Flaw in system allows mentally ill to cross state lines to buy guns

Ronald Williamson had no trouble buying a gun during a trip out of state, where there was no record of his mental illness.
Ronald Williamson had no trouble buying a gun during a trip out of state, where there was no record of his mental illness.

(CBS News) WILMINGTON, Del. -- To understand how guns get into the hands of the mentally ill, look no further than the case of 68-year-old truck driver Ronald Williamson. He's charged in the murder of his 55-year-old acquaintance during a hostage stand-off in Greenwood, Del., in 2011.

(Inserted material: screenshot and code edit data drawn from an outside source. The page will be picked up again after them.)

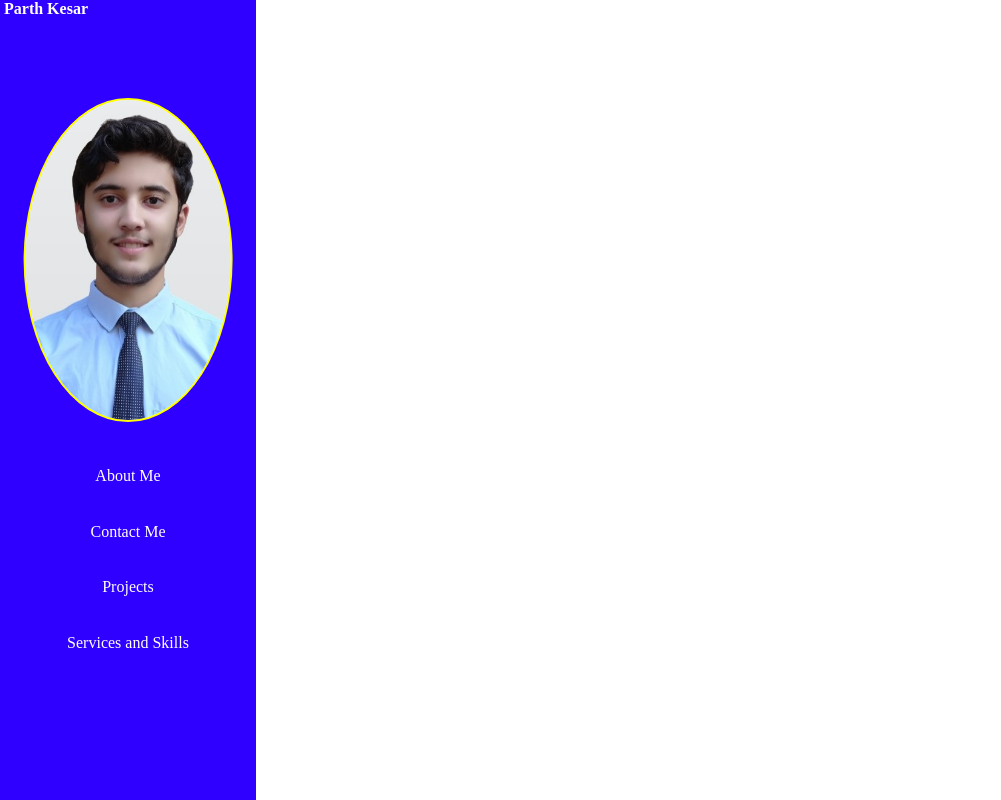
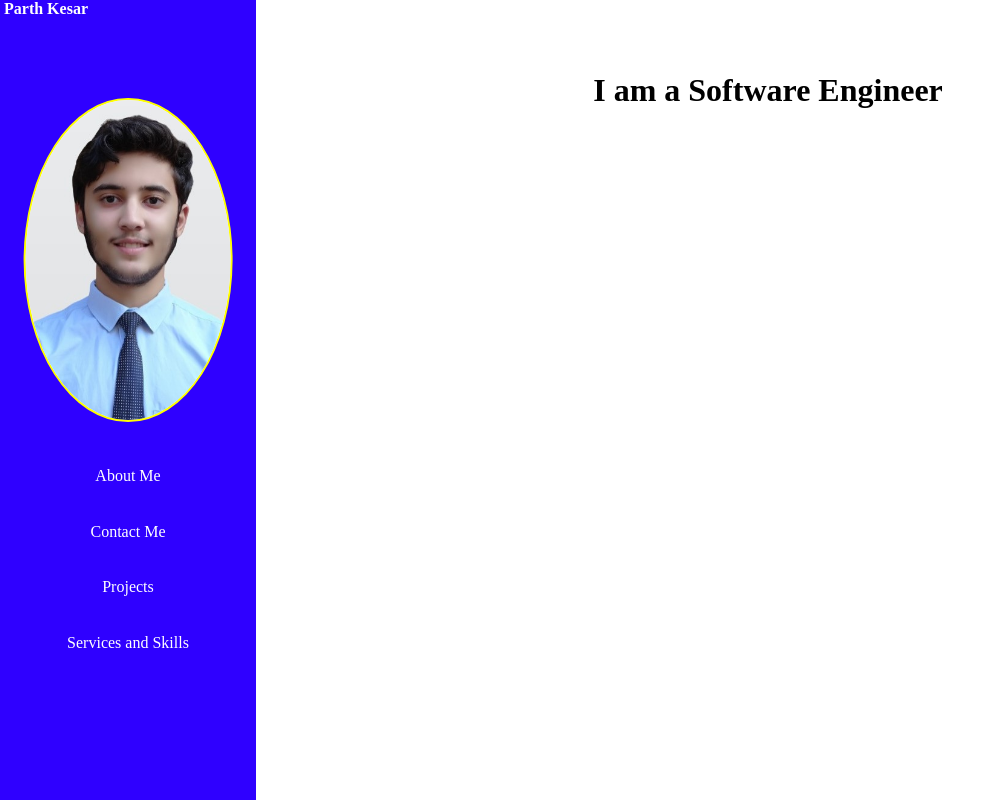
Before and after one commit to parthkesar/ProfessionalPortfolio, a website: page public/index.html in a window 1280 px wide. Shown: the whole page, without its empty margins (0-1001 px from the left). Drawn offline with Linux system fonts and the light colour scheme.

Commit message:
Main section of website started.

```diff
--- a/public/css/index.css
+++ b/public/css/index.css
@@ -1,9 +1,9 @@
-*{
+* {
     margin: 0px;
     padding: 0px;
 }
 
-.menu{
+.menu {
     position: sticky;
     left: 0px;
     height: 100vh;
@@ -13,7 +13,7 @@
     color: white;
 }
 
-#menulist{
+#menulist {
     position: absolute;
     top: 70%;
     transform: translateY(-50%);
@@ -25,7 +25,7 @@
     width: 100%;
 }
 
-#menulist li{
+#menulist li {
     list-style-type: none;
     width: 100%;
     text-align: center;
@@ -34,11 +34,11 @@
 }
 
 
-#menulist li:hover{
+#menulist li:hover {
     background-color: blue;
 }
 
-#myimage{
+#myimage {
     background-color: white;
     height: 40%;
     width: 80%;
@@ -51,3 +51,11 @@
     border: 2px solid yellow;
     border-radius: 50%;
 }
+
+#main {
+    display: inline-block;
+    position: absolute;
+    top: 0px;
+    width: 80vw;
+    height: 100vh;
+}
--- a/public/index.html
+++ b/public/index.html
@@ -9,8 +9,8 @@
 </head>
 <body>
 <div class="menu">
-    <h4 style="margin-left: 4px;">Parth Kesar</h4>
-    <img src="images/1701857451311-removebg-preview (1).jpg" alt="" id="myimage">
+    <h4 style="margin-left: 4px; display: inline-block;">Parth Kesar</h4>
+    <img src="images/1701857451311-removebg-preview (1).jpg" alt="" id="myimage" style="display: inline-block;">
 <ul id="menulist">
     <li>About Me</li>
     <li>Contact Me</li>
@@ -18,5 +18,10 @@
     <li>Services and Skills</li>
 </ul>
 </div>
+
+<main id="main">
+    <h1 style="display: inline-block; width: 100%; text-align: center; padding-top: 7%; box-sizing: border-box;">I am a Software Engineer</h1>
+
+</main>
 </body>
 </html>
```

Williamson had been committed to a mental institution two years before, and under Delaware law, he was barred from purchasing a gun. But he had no trouble buying a gun during a trip out of state, where there was no record of his mental illness.

"Why is it that somebody in one state can't buy a weapon because of a mental illness -- why should they be able to go across a border, a five-minute drive, to buy a weapon elsewhere?" asks Delaware Gov. Jack Markell. "It doesn't make any sense."

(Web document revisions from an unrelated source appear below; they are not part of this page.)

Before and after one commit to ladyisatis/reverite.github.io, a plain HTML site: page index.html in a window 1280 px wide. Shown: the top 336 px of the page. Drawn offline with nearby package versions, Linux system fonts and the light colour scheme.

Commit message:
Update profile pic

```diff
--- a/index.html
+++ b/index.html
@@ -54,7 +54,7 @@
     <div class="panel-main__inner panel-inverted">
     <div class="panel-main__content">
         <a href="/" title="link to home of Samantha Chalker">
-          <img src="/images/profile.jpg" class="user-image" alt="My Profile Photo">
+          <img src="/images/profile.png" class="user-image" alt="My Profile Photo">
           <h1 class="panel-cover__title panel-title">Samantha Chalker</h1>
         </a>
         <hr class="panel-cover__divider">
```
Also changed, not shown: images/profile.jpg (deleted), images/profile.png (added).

Delaware Gov. Jack Markell
Delaware Gov. Jack Markell
CBS News

So Markell teamed up with Captain Jason Sapp of the state police to convince the Delaware legislature to change the law.

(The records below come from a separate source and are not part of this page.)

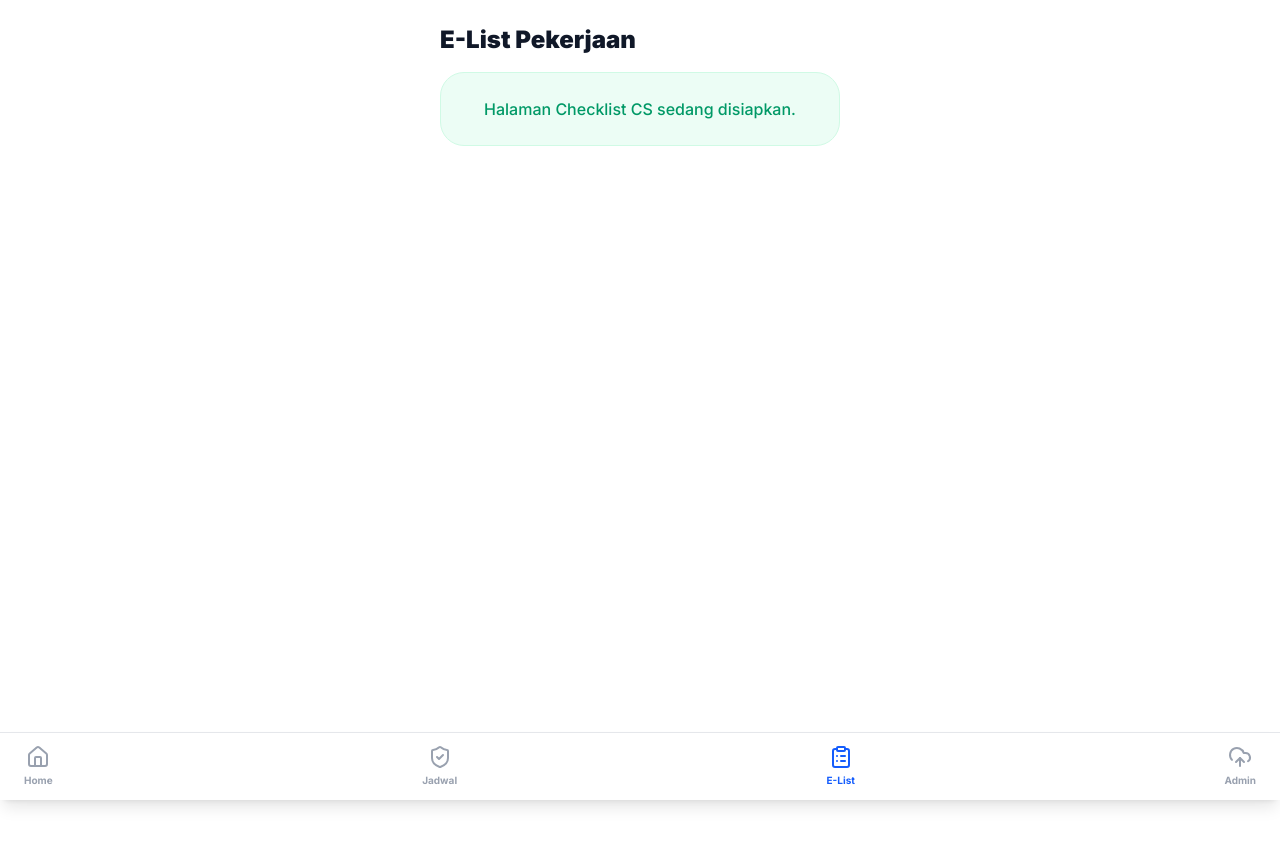
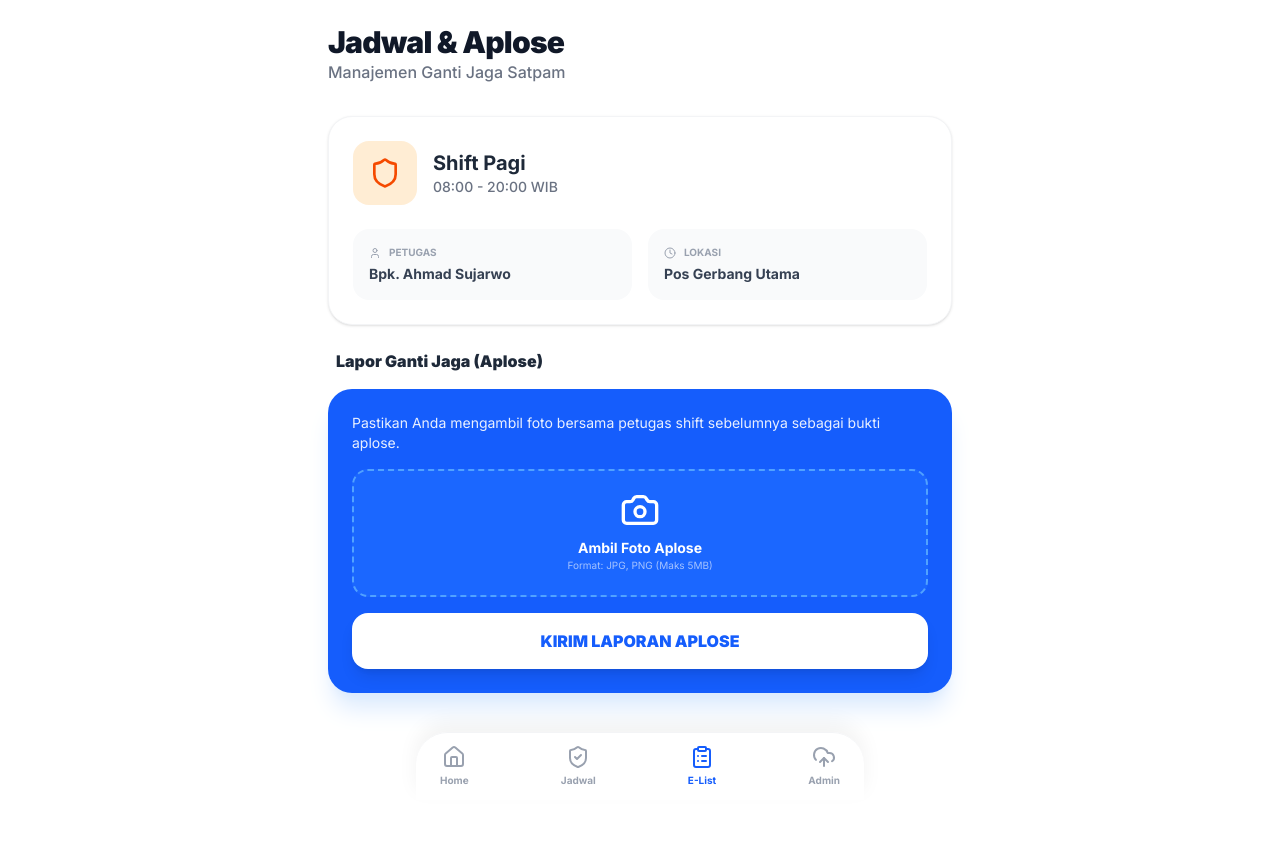
Before and after one commit to rendytitaley-create/aplikasi-petugas, a Next.js app: page /elist in a window 1280 px wide. Shown: the top 846 px of the page. Before the commit the page ends 800 px from the top, so only its background shows below. Built offline with nearby package versions, Linux system fonts and the light colour scheme.

Commit message:
style: tampilan profesional

```diff
--- a/app/components/Navigation.tsx
+++ b/app/components/Navigation.tsx
@@ -15,7 +15,7 @@ const Navigation = () => {
   ];
 
   return (
-    <nav className="fixed bottom-0 left-0 right-0 bg-white border-t border-gray-200 px-6 py-3 flex justify-between items-center z-50 shadow-lg">
+    <nav className="fixed bottom-0 left-1/2 -translate-x-1/2 w-full max-w-md bg-white/80 backdrop-blur-lg border-t border-gray-100 px-6 py-3 flex justify-between items-center z-50 shadow-[0_-10px_20px_rgba(0,0,0,0.05)] rounded-t-[32px]">
       {menus.map((item) => {
         const Icon = item.icon;
         const isActive = pathname === item.href;
--- a/app/elist/page.tsx
+++ b/app/elist/page.tsx
@@ -1,12 +1,64 @@
 "use client";
-import React from "react";
+import React, { useState } from "react";
+import { Shield, Camera, Clock, User } from "lucide-react";
 
-export default function EListPage() {
+export default function JadwalSatpam() {
+  const [loading, setLoading] = useState(false);
+
   return (
-    <main className="p-6 max-w-md mx-auto">
-      <h1 className="text-2xl font-black text-gray-900 mb-4">E-List Pekerjaan</h1>
-      <div className="bg-emerald-50 p-6 rounded-3xl border border-emerald-100 text-center">
-        <p className="text-emerald-600 font-medium">Halaman Checklist CS sedang disiapkan.</p>
+    <main className="p-6 max-w-2xl mx-auto mb-20">
+      <header className="mb-8 text-center md:text-left">
+        <h1 className="text-3xl font-black text-gray-900 tracking-tight">Jadwal & Aplose</h1>
+        <p className="text-gray-500 font-medium">Manajemen Ganti Jaga Satpam</p>
+      </header>
+
+      {/* Kartu Status Jaga Saat Ini */}
+      <div className="bg-white rounded-3xl p-6 shadow-sm border border-gray-100 mb-6">
+        <div className="flex items-center gap-4 mb-6">
+          <div className="bg-orange-100 p-4 rounded-2xl">
+            <Shield className="w-8 h-8 text-orange-600" />
+          </div>
+          <div>
+            <h2 className="text-xl font-bold text-gray-800">Shift Pagi</h2>
+            <p className="text-sm text-gray-500 font-medium">08:00 - 20:00 WIB</p>
+          </div>
+        </div>
+
+        <div className="grid grid-cols-2 gap-4">
+          <div className="bg-gray-50 p-4 rounded-2xl">
+            <div className="flex items-center gap-2 text-gray-400 mb-1">
+              <User className="w-3 h-3" />
+              <span className="text-[10px] font-bold uppercase">Petugas</span>
+            </div>
+            <p className="text-sm font-bold text-gray-700">Bpk. Ahmad Sujarwo</p>
+          </div>
+          <div className="bg-gray-50 p-4 rounded-2xl">
+            <div className="flex items-center gap-2 text-gray-400 mb-1">
+              <Clock className="w-3 h-3" />
+              <span className="text-[10px] font-bold uppercase">Lokasi</span>
+            </div>
+            <p className="text-sm font-bold text-gray-700">Pos Gerbang Utama</p>
+          </div>
+        </div>
+      </div>
+
+      {/* Bagian Aplose (Ganti Jaga) */}
+      <h3 className="font-black text-gray-800 mb-4 px-2">Lapor Ganti Jaga (Aplose)</h3>
+      <div className="bg-blue-600 rounded-3xl p-6 text-white shadow-xl shadow-blue-100">
+        <p className="text-sm opacity-90 mb-4">Pastikan Anda mengambil foto bersama petugas shift sebelumnya sebagai bukti aplose.</p>
+
+        <label className="flex flex-col items-center justify-center w-full h-32 border-2 border-dashed border-blue-400 rounded-2xl cursor-pointer hover:bg-blue-700 transition-all bg-blue-500/30">
+          <div className="flex flex-col items-center justify-center pt-5 pb-6">
+            <Camera className="w-10 h-10 mb-2" />
+            <p className="text-sm font-bold">Ambil Foto Aplose</p>
+            <p className="text-[10px] opacity-60">Format: JPG, PNG (Maks 5MB)</p>
+          </div>
+          <input type="file" className="hidden" accept="image/*" capture="environment" />
+        </label>
+
+        <button className="w-full mt-4 bg-white text-blue-600 font-black py-4 rounded-2xl shadow-lg active:scale-95 transition-all">
+          KIRIM LAPORAN APLOSE
+        </button>
       </div>
     </main>
   );
```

Senators announce bipartisan agreement on gun bill
Sandy Hook families lobby Congress on gun legislation
Senate to hold vote on gun bill Thursday

"It's going to minimize the number of firearms that fall into the wrong hands," Sapp says. "Simple as that. I could only wish that every state in the country would move towards that type of information sharing for everyone's benefit."

Delaware has now reported to the FBI database over 19,000 names of people who've been declared mentally ill by a court or involuntarily committed to a mental institution. That's the second-highest reporting rate in the nation, right behind Virginia. Those names are now accessible in background checks at gun stores across the nation.

Jason Sapp
Jason Sapp
CBS News

"The point is, one name that's reported could literally save lives, which is why we've taken this on so seriously," Markell says. "It's why we worked hard against significant opposition."

Watch: How did Minn. murderer get permit to buy 15 guns?

Reporting to the database is voluntary for states and often incomplete. Thirteen states -- Alaska, Massachusetts, Wyoming, Hawaii, Louisiana, South Carolina, Mississippi, Rhode Island, South Dakota, Vermont, Oklahoma, New Hampshire and Montana -- told us they are not reporting any mental health records to the FBI.

"The quality of the national database is only as good as the names that are submitted to it," Markell says. Asked what other states can learn from Delaware's experience, he says, "There are two things that they can learn: first of all, it's effective, and second of all, it's easy to do. It only took us 90 days to get this done."

The mental health database is growing. In 2004, gun stores had access to 200,000 names. Today, there are 2.5 million names. But a recent study funded by the Justice Department estimates the database does not contain the names of two million others who've been declared mentally ill.

  • Chip Reid

    Chip Reid is CBS News' national correspondent.



Follow Us

Watch CBSN Live

Watch CBS News anytime, anywhere with the new 24/7 digital news network. Stream CBSN live or on demand for FREE on your TV, computer, tablet, or smartphone.

Watch Now

On Twitter

New Android App

For your Android phone and tablet, download the FREE redesigned app, featuring CBSN, live 24/7 news.